The frank answer is that I simply don’t know! When I began to write Francis I didn’t set out to portray a child on the autistic spectrum and so I didn’t research 19th-century child development and so on. But - like many of us, I suspect – I know and love several people with varying degrees of autism and have always been fascinated by what we think of as ‘normal’ behaviour, and how we respond to people who sit beyond that really quite arbitrary and flexible boundary. Much of what Francis does is, in the abstract, completely logical – for example, when bored he recites the Fibonacci series, and he tries to understand the world by little experiments. Neither of these things are especially odd, and in fact they are quite sensible responses to the world: they are merely unusual. I suppose I am always interested in people who won’t be comfortably categorised.
Another narrative strand in the novel is the political campaign to improve the lot of the many poor Londoners stuck in slum housing, with politicians of the time lacking much understanding or empathy. Is there any commentary intended here on the present-day gulf between the political class and ordinary working people?
Absolutely. What most interests me about the past is not its otherness but its sameness: when as a child I’d be taken to visit Roman forts or Norman castles, what seduced me most of all was imagining the girls of my age who’d stood where I was standing – how they too had longed to grow up, had friends and enemies, probably were always getting in trouble with their parents. I wanted to portray a late nineteenth century which was in many respects ‘modern’, rather than a sort of Victoriana theme-park of pea-soupers and smelling-salts. By the 1890s you could travel by Tube and walk along an Embankment lit by electric lights, you could have a tooth pulled under anaesthesia, join a union, read the Times, buy frozen lamb shipped over from New Zealand, and so on. I suppose the obverse of saying 'they were rather like us' is to say 'and we are rather like them', and I do fear that we are regressing to a decidedly Victorian state when it comes to housing, and a tendency to think of those who live in poverty as in some way deserving it due to a lack of virtue rather than mere ill fortune.
You're already hard at work on your next novel and hinted that it's set in Prague, where you were UNESCO City of Literature Writer-in-Residence earlier this year. Can you reveal anything else about it yet?
I am being uncharacteristically coy about this novel – not out of any sort of writerly superstition but because I am a little afraid that if I talk about it publicly someone will say, 'What?! You can’t do that!', and that would be the end of it. But I can say that, yes: it is set, largely, in contemporary Prague, and that I am moving more deeply and darkly into Gothic horror territory than I have done before.
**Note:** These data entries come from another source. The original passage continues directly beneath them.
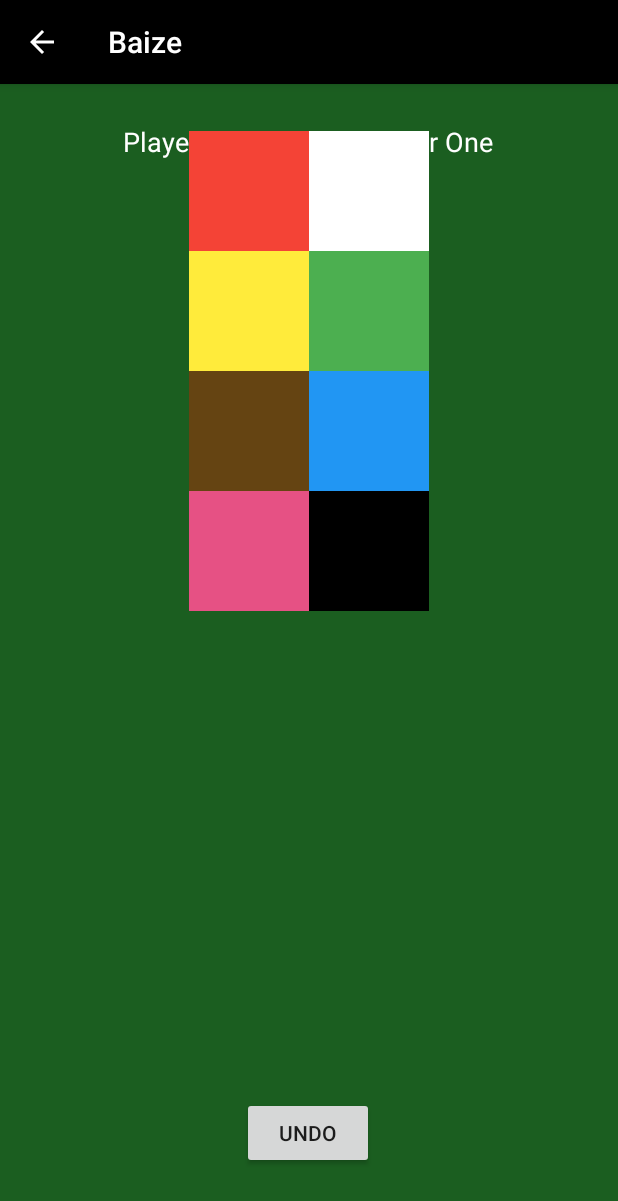
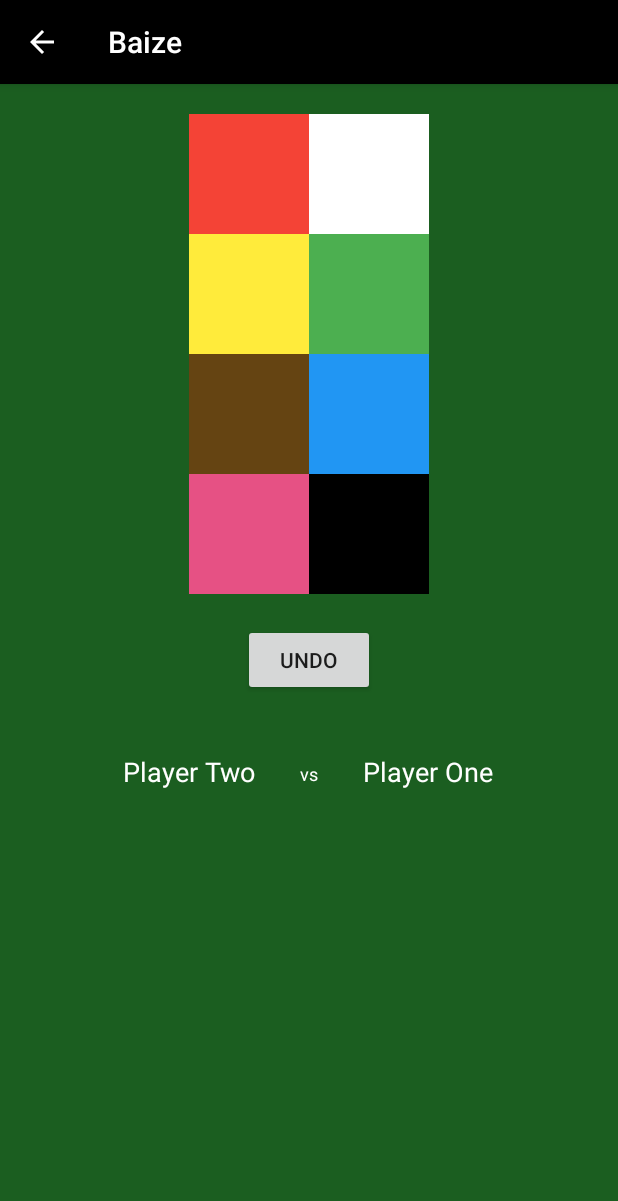
Before and after one commit to jasonlindsay87/SnookerScoreboard, an Android app: the screen it shows after launch (ScoreboardActivity), after a tap on "START MATCH", on a phone screen of 412 x 824 dp. Shown: the top 1201 px of the screen. Run offline under Robolectric (Android 15) with nearby library versions, the phone set to English and light mode, and no system bars.

Commit message:
from work

```diff
--- a/app/src/main/res/layout/activity_scoreboard.xml
+++ b/app/src/main/res/layout/activity_scoreboard.xml
@@ -1,7 +1,6 @@
 <?xml version="1.0" encoding="utf-8"?>
 <androidx.constraintlayout.widget.ConstraintLayout xmlns:android="http://schemas.android.com/apk/res/android"
     xmlns:app="http://schemas.android.com/apk/res-auto"
-    xmlns:tools="http://schemas.android.com/tools"
     android:layout_width="match_parent"
     android:layout_height="match_parent"
     android:background="#1B5E20">
@@ -12,7 +11,7 @@
         android:layout_height="wrap_content"
         android:layout_marginStart="36dp"
         android:layout_marginTop="10dp"
-        android:text="TextView"
+        android:text="@string/TextView"
         android:textColor="@color/colorWhite"
         android:textSize="18sp"
         app:layout_constraintStart_toStartOf="@+id/view"
@@ -24,7 +23,7 @@
         android:layout_height="wrap_content"
         android:layout_marginStart="36dp"
         android:layout_marginTop="5dp"
-        android:text="P1 Score"
+        android:text="@string/TextView"
         android:textColor="@color/colorWhite"
         android:textSize="18sp"
         app:layout_constraintBottom_toBottomOf="@+id/view"
@@ -38,7 +37,7 @@
         android:layout_height="wrap_content"
         android:layout_marginTop="10dp"
         android:layout_marginEnd="36dp"
-        android:text="TextView"
+        android:text="@string/TextView"
         android:textColor="@color/colorWhite"
         android:textSize="18sp"
         app:layout_constraintEnd_toEndOf="@+id/view"
@@ -61,11 +60,11 @@
         android:id="@+id/tableLayout"
         android:layout_width="160dp"
         android:layout_height="320dp"
-        android:layout_marginTop="15dp"
+        android:layout_marginTop="20dp"
         app:layout_constraintEnd_toEndOf="parent"
         app:layout_constraintHorizontal_bias="0.5"
         app:layout_constraintStart_toStartOf="parent"
-        app:layout_constraintTop_toBottomOf="@+id/view">
+        app:layout_constraintTop_toTopOf="parent">
 
 
         <TableRow
@@ -155,24 +154,23 @@
         android:id="@+id/bUndo"
         android:layout_width="wrap_content"
         android:layout_height="wrap_content"
-        android:layout_marginBottom="32dp"
+        android:layout_marginTop="20dp"
         android:onClick="undoLastBall"
         android:text="@string/Undo"
-        app:layout_constraintBottom_toBottomOf="parent"
         app:layout_constraintEnd_toEndOf="parent"
-        app:layout_constraintHorizontal_bias="0.498"
+        app:layout_constraintHorizontal_bias="0.5"
         app:layout_constraintStart_toStartOf="parent"
-        app:layout_constraintTop_toBottomOf="@+id/tableLayout"
-        app:layout_constraintVertical_bias="0.963" />
+        app:layout_constraintTop_toBottomOf="@+id/tableLayout" />
 
     <view
         android:id="@+id/view"
         class="androidx.constraintlayout.widget.Group"
         android:layout_width="377dp"
         android:layout_height="75dp"
-        android:layout_marginTop="16dp"
+        android:layout_marginTop="28dp"
         app:layout_constraintEnd_toEndOf="parent"
+        app:layout_constraintHorizontal_bias="0.5"
         app:layout_constraintStart_toStartOf="parent"
-        app:layout_constraintTop_toTopOf="parent" />
+        app:layout_constraintTop_toBottomOf="@+id/bUndo" />
 
 </androidx.constraintlayout.widget.ConstraintLayout>
--- a/app/src/main/res/values/strings.xml
+++ b/app/src/main/res/values/strings.xml
@@ -6,4 +6,5 @@
     <string name="start_match">Start Match</string>
     <string name="vs">vs</string>
     <string name="Undo">Undo</string>
+    <string name="TextView">TextView</string>
 </resources>
```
At present it has a slightly alarming epigram from the book of Ezekiel: 'An end is come, the end is come: it watcheth for thee; behold, it is come', which is as good an indicator as any of what kind of book it will be.
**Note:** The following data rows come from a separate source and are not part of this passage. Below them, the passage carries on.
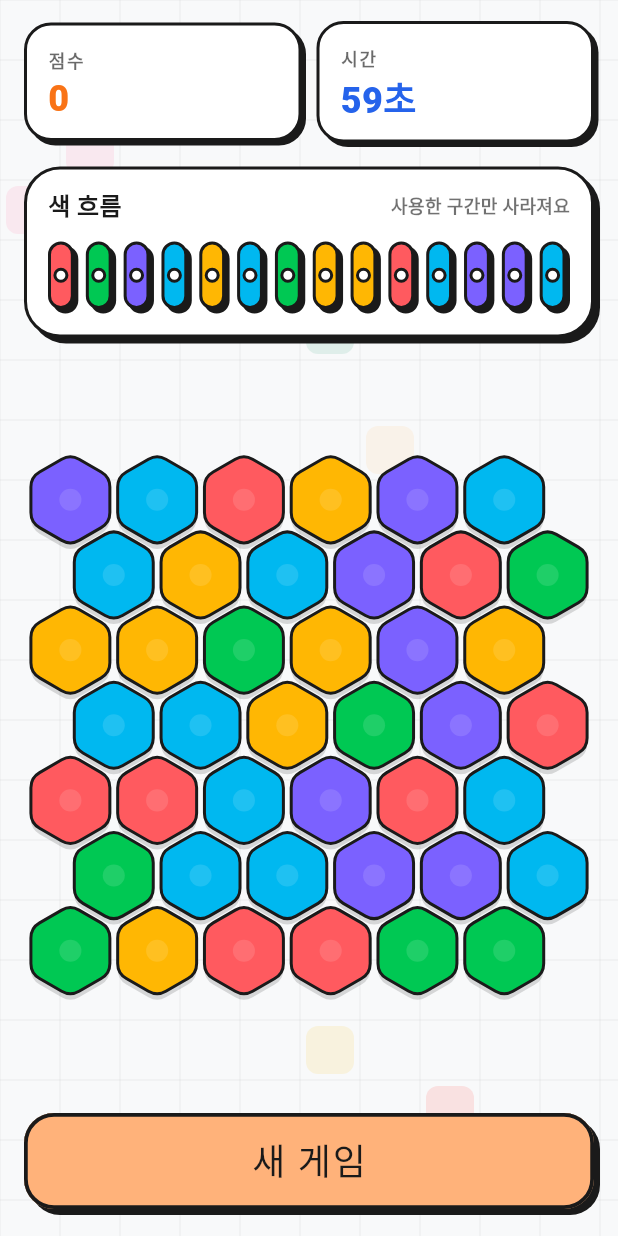
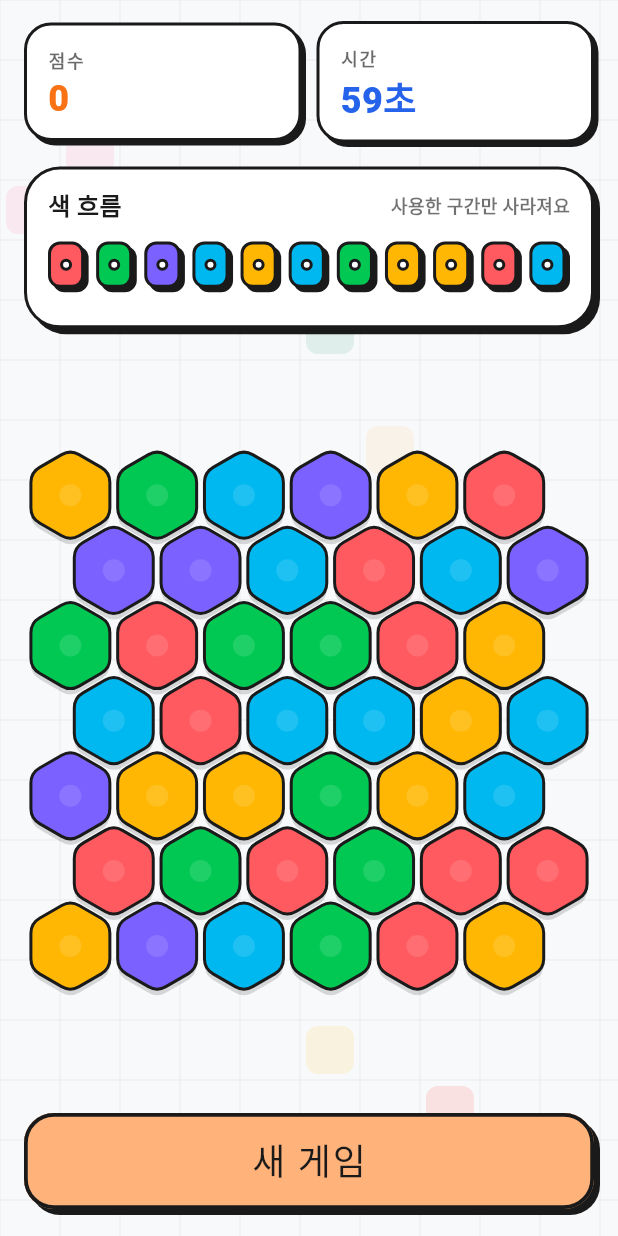
Before and after one commit to XuTuX/HexTrace, a Flutter app: the HexPuzzlePage screen opened directly, on a phone screen of 412 x 824 dp. Run offline on Flutter 3.47's test engine with Material 3 defaults, Android fonts, the phone set to English and light mode, and no system bars; our stand-ins replace flutter_dotenv, get, google_fonts, google_mobile_ads, google_sign_in, shared_preferences and 2 more; accounts and stored records are empty.

Commit message:
디자인

```diff
--- a/lib/src/ui/widgets/animated_color_stream.dart
+++ b/lib/src/ui/widgets/animated_color_stream.dart
@@ -133,8 +133,10 @@
                 (_slotGap * (widget.entries.length - 1))) /
             widget.entries.length;
 
+        final slotHeight = slotWidth * 1.25;
+
         return SizedBox(
-          height: 48,
+          height: slotHeight + 8,
           child: Stack(
             clipBehavior: Clip.none,
             children: _visualEntries.values.map((visual) {
@@ -148,7 +150,7 @@
                   left: visual.index * (slotWidth + _slotGap),
                   top: 0,
                   width: slotWidth,
-                  height: 48,
+                  height: slotHeight,
                   child: AnimatedOpacity(
                     duration: _moveDuration,
                     curve: Curves.easeOutCubic,
@@ -218,7 +220,7 @@
       margin: EdgeInsets.fromLTRB(leftMargin, topMargin, rightMargin, bottomMargin),
       decoration: BoxDecoration(
         color: fill,
-        borderRadius: BorderRadius.circular(10),
+        borderRadius: BorderRadius.circular(8),
         border: Border.all(
           color: charcoalBlack,
           width: 2.0,
@@ -234,8 +236,8 @@
       child: Center(
         child: AnimatedContainer(
           duration: const Duration(milliseconds: 120),
-          width: highlighted ? 18 : 10,
-          height: highlighted ? 18 : 10,
+          width: highlighted ? 12 : 8,
+          height: highlighted ? 12 : 8,
           decoration: BoxDecoration(
             color: Colors.white,
             shape: BoxShape.circle,
```
Also changed, not shown: lib/src/game/game_controller.dart (+14 -5 lines).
Sarah Perry was interviewed by Jonathan Ruppin exclusively for www.foyles.co.uk